Where does the string "name" occur in the records? Copy each line that holds it.

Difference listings
◆ ◆ ◆ ◆
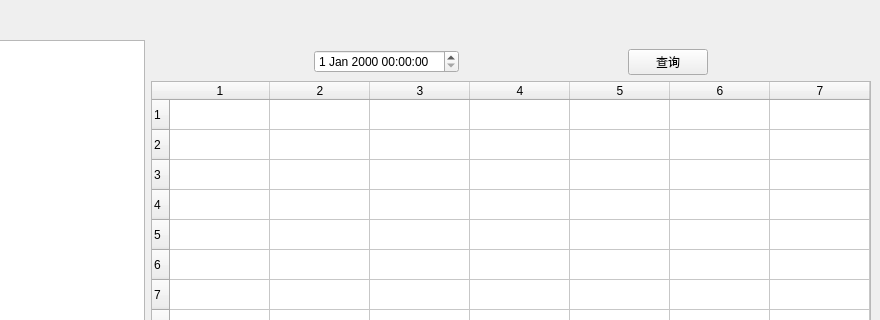
Above: UI/main.ui from QuewangLiu/Library before the change; both pictures show x 120 to 1000 and y 0 to 320 of the 1000 by 600 pixel window. Below: the same form after it.
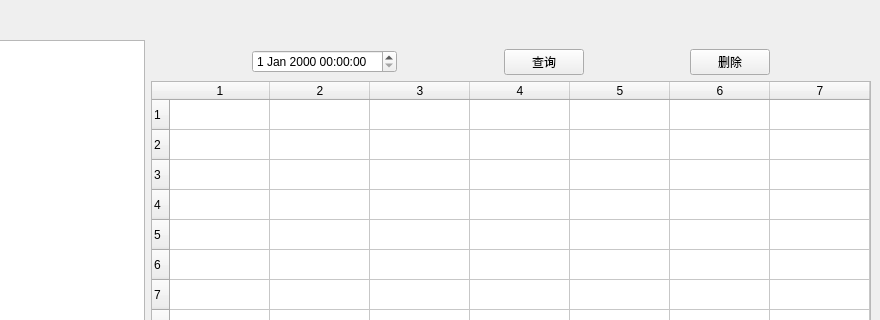
That is the form after the change.

Commit message: 添加删除功能

The edit to the form file:
```diff
--- a/UI/main.ui
+++ b/UI/main.ui
@@ -140,6 +140,26 @@
           </property>
          </widget>
         </item>
+        <item>
+         <spacer name="horizontalSpacer_4">
+          <property name="orientation">
+           <enum>Qt::Horizontal</enum>
+          </property>
+          <property name="sizeHint" stdset="0">
+           <size>
+            <width>40</width>
+            <height>20</height>
+           </size>
+          </property>
+         </spacer>
+        </item>
+        <item>
+         <widget class="QPushButton" name="pushButton_3">
+          <property name="text">
+           <string>删除</string>
+          </property>
+         </widget>
+        </item>
         <item>
          <spacer name="horizontalSpacer_2">
           <property name="orientation">
```
The commit also changes 6 other files.
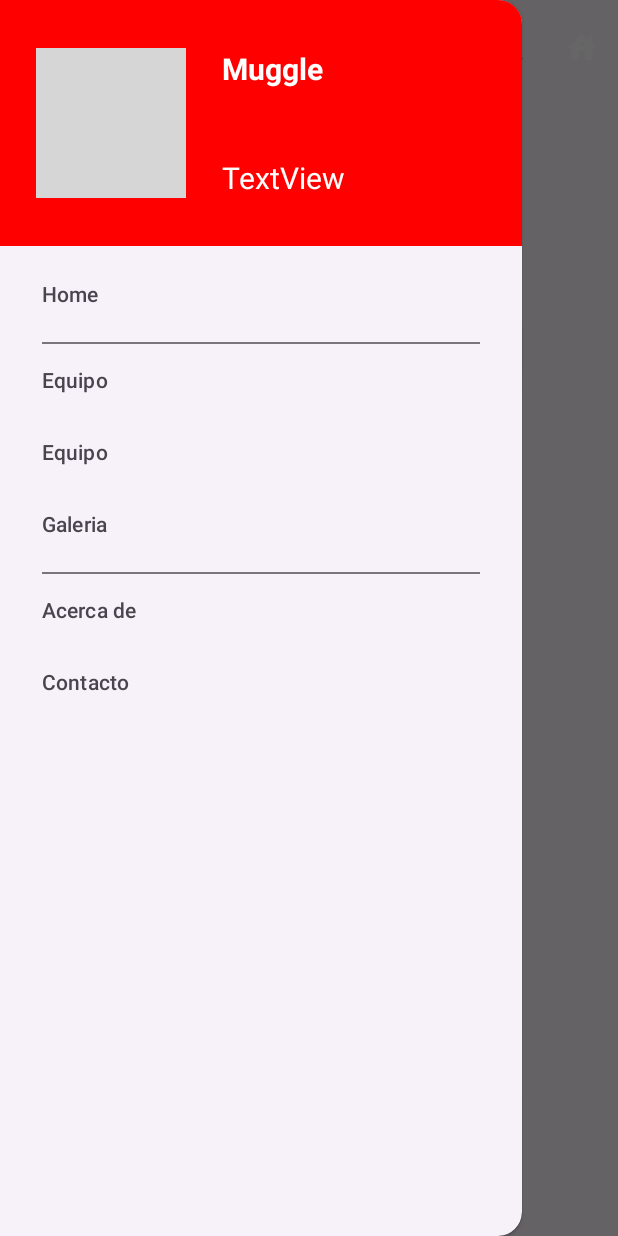
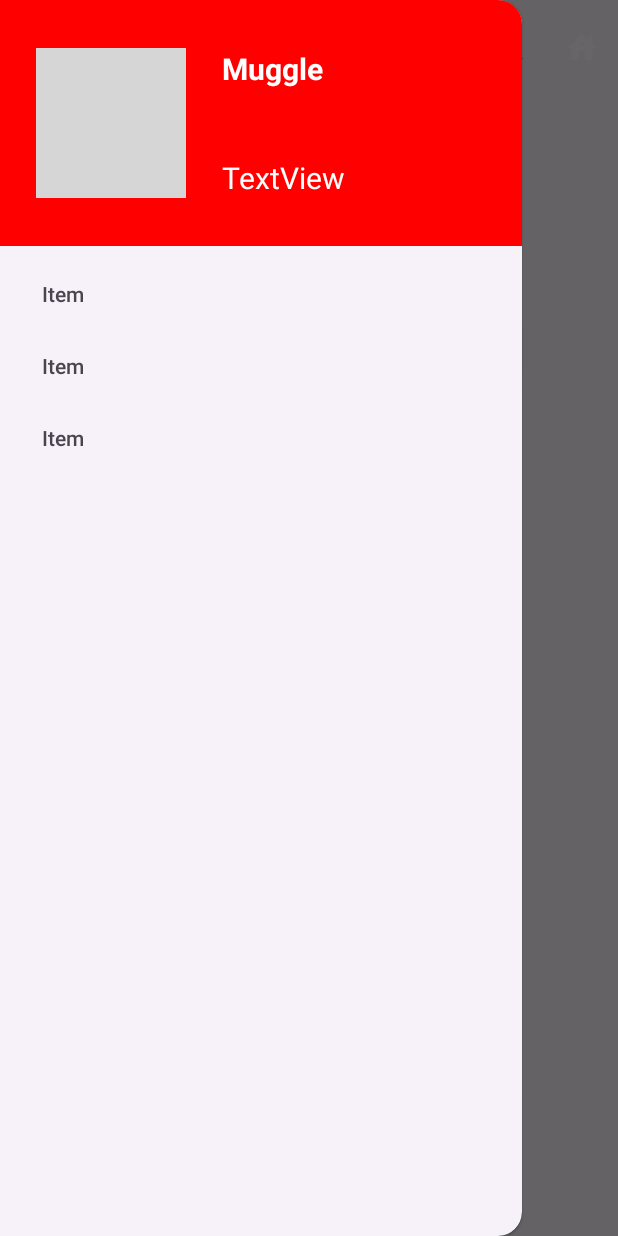
Before and after one commit to Vicent-PM/HogwartsApp, an Android app: the screen it shows after launch (MainActivity), with the side drawer open, on a phone screen of 412 x 824 dp. Run offline under Robolectric (Android 15) with nearby library versions, the phone set to English and light mode, and no system bars; our stand-ins replace navigation-ui; grey boxes are pictures that could not be loaded.

Commit message:
Error menu

```diff
--- a/app/src/main/java/com/example/hogwarts/MainActivity.kt
+++ b/app/src/main/java/com/example/hogwarts/MainActivity.kt
@@ -37,22 +37,22 @@ class MainActivity : AppCompatActivity() {
         navController = findNavController(R.id.nav_host_fragment_content_main)
         appBarConfiguration = AppBarConfiguration(
             setOf(
-
+                R.id.characterFragment, R.id.housesFragment, R.id.spellsFragment
             ), binding.drawerlayout
         )
         setupActionBarWithNavController(navController, appBarConfiguration)
         binding.navigationview.setupWithNavController(navController)
 
-        onBackPressedDispatcher.addCallback(this, object : OnBackPressedCallback(true) {
-            override fun handleOnBackPressed() {
-                if(binding.drawerlayout.isDrawerOpen(GravityCompat.START)) {
-                    binding.drawerlayout.closeDrawer(GravityCompat.START)
-                } else {
-                    if(!navController.navigateUp())
-                        finish()
-                }
-            }
-        })
+//        onBackPressedDispatcher.addCallback(this, object : OnBackPressedCallback(true) {
+//            override fun handleOnBackPressed() {
+//                if(binding.drawerlayout.isDrawerOpen(GravityCompat.START)) {
+//                    binding.drawerlayout.closeDrawer(GravityCompat.START)
+//                } else {
+//                    if(!navController.navigateUp())
+//                        finish()
+//                }
+//            }
+//        })
 
         val navigationView: NavigationView = findViewById(R.id.navigationview)
         val headerView = navigationView.getHeaderView(0)
--- /dev/null
+++ b/app/src/main/res/layout/fragment_character.xml
@@ -0,0 +1,6 @@
+<?xml version="1.0" encoding="utf-8"?>
+<androidx.constraintlayout.widget.ConstraintLayout xmlns:android="http://schemas.android.com/apk/res/android"
+    android:layout_width="match_parent"
+    android:layout_height="match_parent">
+
+</androidx.constraintlayout.widget.ConstraintLayout>
--- /dev/null
+++ b/app/src/main/res/layout/fragment_houses.xml
@@ -0,0 +1,6 @@
+<?xml version="1.0" encoding="utf-8"?>
+<androidx.constraintlayout.widget.ConstraintLayout xmlns:android="http://schemas.android.com/apk/res/android"
+    android:layout_width="match_parent"
+    android:layout_height="match_parent">
+
+</androidx.constraintlayout.widget.ConstraintLayout>
--- /dev/null
+++ b/app/src/main/res/layout/fragment_spells.xml
@@ -0,0 +1,6 @@
+<?xml version="1.0" encoding="utf-8"?>
+<androidx.constraintlayout.widget.ConstraintLayout xmlns:android="http://schemas.android.com/apk/res/android"
+    android:layout_width="match_parent"
+    android:layout_height="match_parent">
+
+</androidx.constraintlayout.widget.ConstraintLayout>
--- a/app/src/main/res/menu/menu_lateral.xml
+++ b/app/src/main/res/menu/menu_lateral.xml
@@ -1,32 +1,14 @@
 <?xml version="1.0" encoding="utf-8"?>
 <menu xmlns:android="http://schemas.android.com/apk/res/android">
 
-    <group>
-        <item
-            android:id="@+id/home"
-            android:title="Home" />
-    </group>
-    <item android:title="Equipo">
-        <menu android:checkableBehavior="single">
-            <group android:checkableBehavior="single">
-                <item
-                    android:id="@+id/equipo"
-                    android:title="Equipo" />
-                <item
-                    android:id="@+id/galeria"
-                    android:title="Galeria" />
-            </group>
-        </menu>
-    </item>
 
-    <item android:title="Acerca de">
-        <menu android:checkableBehavior="single">
-            <group android:checkableBehavior="single">
-                <item
-                    android:id="@+id/contacto"
-                    android:title="Contacto" />
-            </group>
-        </menu>
-    </item>
-
+    <item
+        android:id="@+id/characterFragment"
+        android:title="Item" />
+    <item
+        android:id="@+id/housesFragment"
+        android:title="Item" />
+    <item
+        android:id="@+id/spellsFragment"
+        android:title="Item" />
 </menu>
```
Also changed, not shown: app/src/main/java/com/example/hogwarts/CharacterFragment.kt (added, +37 -0 lines), app/src/main/java/com/example/hogwarts/HousesFragment.kt (added, +38 -0 lines), app/src/main/java/com/example/hogwarts/SpellsFragment.kt (added, +38 -0 lines), app/src/main/res/navigation/nav_graph.xml (+12 -0 lines).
◆ ◆ ◆ ◆
(Result)
+         <spacer name="horizontalSpacer_4">
+          <property name="orientation">
+          <property name="sizeHint" stdset="0">
+         <widget class="QPushButton" name="pushButton_3">
+          <property name="text">
          <spacer name="horizontalSpacer_2">
           <property name="orientation">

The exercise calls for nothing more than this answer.